Couchman’s mother, Suse Beckhardt, was born in 1930 in Wiesbaden. When she was seven, her father had an affair with an Aryan woman, which was a crime under the Nazis, and he was sent to the Buchenwald concentration camp.

“An Air Force chum, a prominent Jewish lawyer, Berthold Guthmann, decided to appeal to Herman Goering, one of the most powerful Nazi leaders, who was one of their wartime colleagues,” says Couchman.

Extraordinarily, Fritz was released from Buchenwald in 1940 and told to leave the country. Before he left, he promised his sister and parents-in-law that he would return. None of them survived the Holocaust. Nor his did his friend, Guthmann, who was sent to Auschwitz.
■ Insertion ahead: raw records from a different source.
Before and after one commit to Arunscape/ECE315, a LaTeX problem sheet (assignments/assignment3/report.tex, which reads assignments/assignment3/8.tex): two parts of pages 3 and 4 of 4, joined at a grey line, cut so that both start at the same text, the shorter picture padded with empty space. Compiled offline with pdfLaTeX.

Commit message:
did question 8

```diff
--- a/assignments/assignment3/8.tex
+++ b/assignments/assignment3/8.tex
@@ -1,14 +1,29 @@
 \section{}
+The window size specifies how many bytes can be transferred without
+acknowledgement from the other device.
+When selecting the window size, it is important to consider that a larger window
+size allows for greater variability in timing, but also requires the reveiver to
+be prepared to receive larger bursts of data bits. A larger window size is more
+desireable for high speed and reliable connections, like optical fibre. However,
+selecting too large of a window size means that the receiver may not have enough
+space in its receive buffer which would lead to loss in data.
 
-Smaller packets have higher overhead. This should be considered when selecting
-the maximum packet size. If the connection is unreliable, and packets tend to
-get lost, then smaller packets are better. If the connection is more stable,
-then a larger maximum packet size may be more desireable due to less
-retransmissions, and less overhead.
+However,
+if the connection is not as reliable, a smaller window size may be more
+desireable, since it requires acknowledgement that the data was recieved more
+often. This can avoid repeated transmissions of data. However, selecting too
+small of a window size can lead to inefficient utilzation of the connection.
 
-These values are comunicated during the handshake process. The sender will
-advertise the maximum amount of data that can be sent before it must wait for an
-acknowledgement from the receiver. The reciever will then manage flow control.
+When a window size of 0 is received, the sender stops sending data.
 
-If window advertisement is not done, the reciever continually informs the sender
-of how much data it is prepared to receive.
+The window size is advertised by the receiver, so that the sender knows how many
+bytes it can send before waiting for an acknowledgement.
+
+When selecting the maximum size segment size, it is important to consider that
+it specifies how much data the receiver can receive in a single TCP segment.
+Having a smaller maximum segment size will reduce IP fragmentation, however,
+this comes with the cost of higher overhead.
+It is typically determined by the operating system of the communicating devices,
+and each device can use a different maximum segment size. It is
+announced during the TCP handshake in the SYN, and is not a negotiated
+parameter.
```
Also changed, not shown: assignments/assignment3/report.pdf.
Beckhardt and his wife arrived in the UK in 1940 but were interned with other German nationals on the Isle of Man. It was not until 1943 that they were eventually reunited with their children, who had fled on the Kindertransport before the war.

Suse Beckhardt's Kindertransport paperImage copyrightFELIX COUCHMAN
Image captionSuse Beckhardt’s Kindertransport paper (she disliked her first name, Hilda)

Determined to keep his promise to his family, Fritz Beckhardt returned to Germany in the 1950s to fight for the restitution of the family property and their business.

“He fought and fought,” says his grandson, Couchman, whose mother remained in the UK. “The shop was not profitable because people still did not like to shop in Jewish shops in the 1950s but he did not close the business. You fight for what you believe is right.”

Source: The fight to get citizenship for descendants of German Jews

Jacques Chirac’s courage: Acknowledging France’s role in the Holocaust

Good reminder by Erna Paris:

“The criminal madness of the [Nazi] occupier was seconded by the French, by the French state. Those black hours soiled our history forever. … France … committed the irreparable.”

These words were spoken by French president Jacques Chirac on July 16, 1995, and in the days since his death, he deserves credit for moral courage. The occasion was the anniversary of the infamous Vélodrome d’Hiver roundups of Parisian Jews on July 16 and 17, 1942, when French police incarcerated more than 13,000 Jewish men, women and children in a sports stadium on orders of the occupying Nazis. Before the war ended, 76,000 Jews had been deported to Nazi concentration camps with French collaboration. Only about 3,000 returned.

Everyone understood the significance of Mr. Chirac’s words. He said France was responsible. In speaking from the highest office, he exploded the postwar myth that the terrors committed on French soil were uniquely the work of the occupying Nazis and their collaborationist henchmen in Vichy and had nothing to do with the true France, which had resided in London with the government-in-exile of General Charles de Gaulle from 1940 until 1944 while aided at home by the French Resistance. In effect, Mr. Chirac had shattered the half-century-long taboo against an official acknowledgment of the truth.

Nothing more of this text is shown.